**Problem details:**
Collect the lines of the entries where "urls" shows up.

Web document revisions:

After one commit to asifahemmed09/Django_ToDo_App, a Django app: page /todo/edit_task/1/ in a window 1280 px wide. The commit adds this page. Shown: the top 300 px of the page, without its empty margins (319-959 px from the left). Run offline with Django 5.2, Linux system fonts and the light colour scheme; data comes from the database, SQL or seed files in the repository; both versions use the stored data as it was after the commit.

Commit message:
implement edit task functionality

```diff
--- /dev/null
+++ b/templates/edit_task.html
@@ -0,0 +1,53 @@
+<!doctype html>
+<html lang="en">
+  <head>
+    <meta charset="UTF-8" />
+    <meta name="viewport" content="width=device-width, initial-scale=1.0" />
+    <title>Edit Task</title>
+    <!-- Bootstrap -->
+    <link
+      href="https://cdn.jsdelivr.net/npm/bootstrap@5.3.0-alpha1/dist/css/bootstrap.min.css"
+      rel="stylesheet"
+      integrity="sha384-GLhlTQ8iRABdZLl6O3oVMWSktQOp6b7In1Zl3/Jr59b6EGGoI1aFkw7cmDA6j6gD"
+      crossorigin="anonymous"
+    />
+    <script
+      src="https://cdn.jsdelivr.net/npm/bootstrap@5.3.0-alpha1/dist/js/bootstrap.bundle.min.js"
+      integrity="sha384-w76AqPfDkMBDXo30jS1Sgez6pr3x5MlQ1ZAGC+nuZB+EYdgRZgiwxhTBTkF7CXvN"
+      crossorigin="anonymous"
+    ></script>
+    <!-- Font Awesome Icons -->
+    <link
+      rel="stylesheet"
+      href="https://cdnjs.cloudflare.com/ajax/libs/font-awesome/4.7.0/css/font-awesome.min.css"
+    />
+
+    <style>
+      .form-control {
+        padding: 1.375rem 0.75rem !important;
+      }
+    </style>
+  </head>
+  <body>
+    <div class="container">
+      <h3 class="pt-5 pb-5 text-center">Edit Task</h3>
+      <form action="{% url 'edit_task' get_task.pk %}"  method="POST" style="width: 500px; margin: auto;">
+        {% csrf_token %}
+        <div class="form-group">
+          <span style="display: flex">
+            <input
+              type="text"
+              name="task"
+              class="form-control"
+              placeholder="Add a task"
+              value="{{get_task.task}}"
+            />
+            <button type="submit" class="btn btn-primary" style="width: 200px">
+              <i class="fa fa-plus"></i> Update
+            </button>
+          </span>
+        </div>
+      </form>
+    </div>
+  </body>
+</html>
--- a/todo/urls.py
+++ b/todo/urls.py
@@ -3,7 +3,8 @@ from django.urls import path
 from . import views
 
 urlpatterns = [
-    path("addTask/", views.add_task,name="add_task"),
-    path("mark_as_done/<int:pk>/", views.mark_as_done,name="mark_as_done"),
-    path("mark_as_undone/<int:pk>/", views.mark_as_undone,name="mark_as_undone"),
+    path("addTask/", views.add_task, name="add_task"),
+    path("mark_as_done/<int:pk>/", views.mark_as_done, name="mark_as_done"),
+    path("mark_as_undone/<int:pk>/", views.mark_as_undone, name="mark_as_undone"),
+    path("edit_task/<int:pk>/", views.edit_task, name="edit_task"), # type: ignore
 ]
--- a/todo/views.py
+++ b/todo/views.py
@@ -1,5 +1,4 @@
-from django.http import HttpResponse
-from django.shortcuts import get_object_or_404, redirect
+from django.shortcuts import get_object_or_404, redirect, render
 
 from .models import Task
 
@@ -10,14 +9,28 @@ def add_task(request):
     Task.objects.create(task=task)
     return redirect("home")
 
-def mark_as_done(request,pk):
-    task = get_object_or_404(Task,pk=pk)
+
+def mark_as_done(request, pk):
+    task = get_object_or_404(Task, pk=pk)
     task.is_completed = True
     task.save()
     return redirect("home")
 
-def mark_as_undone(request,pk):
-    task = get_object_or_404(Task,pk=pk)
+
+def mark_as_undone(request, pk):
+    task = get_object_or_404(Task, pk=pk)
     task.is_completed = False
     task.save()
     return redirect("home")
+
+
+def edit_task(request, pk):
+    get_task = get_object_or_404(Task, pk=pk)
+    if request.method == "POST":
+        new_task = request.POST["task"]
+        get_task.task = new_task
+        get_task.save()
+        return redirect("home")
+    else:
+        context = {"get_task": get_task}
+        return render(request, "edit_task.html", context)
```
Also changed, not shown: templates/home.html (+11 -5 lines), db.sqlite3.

**Finished exercise:**
--- a/todo/urls.py
+++ b/todo/urls.py
@@ -3,7 +3,8 @@ from django.urls import path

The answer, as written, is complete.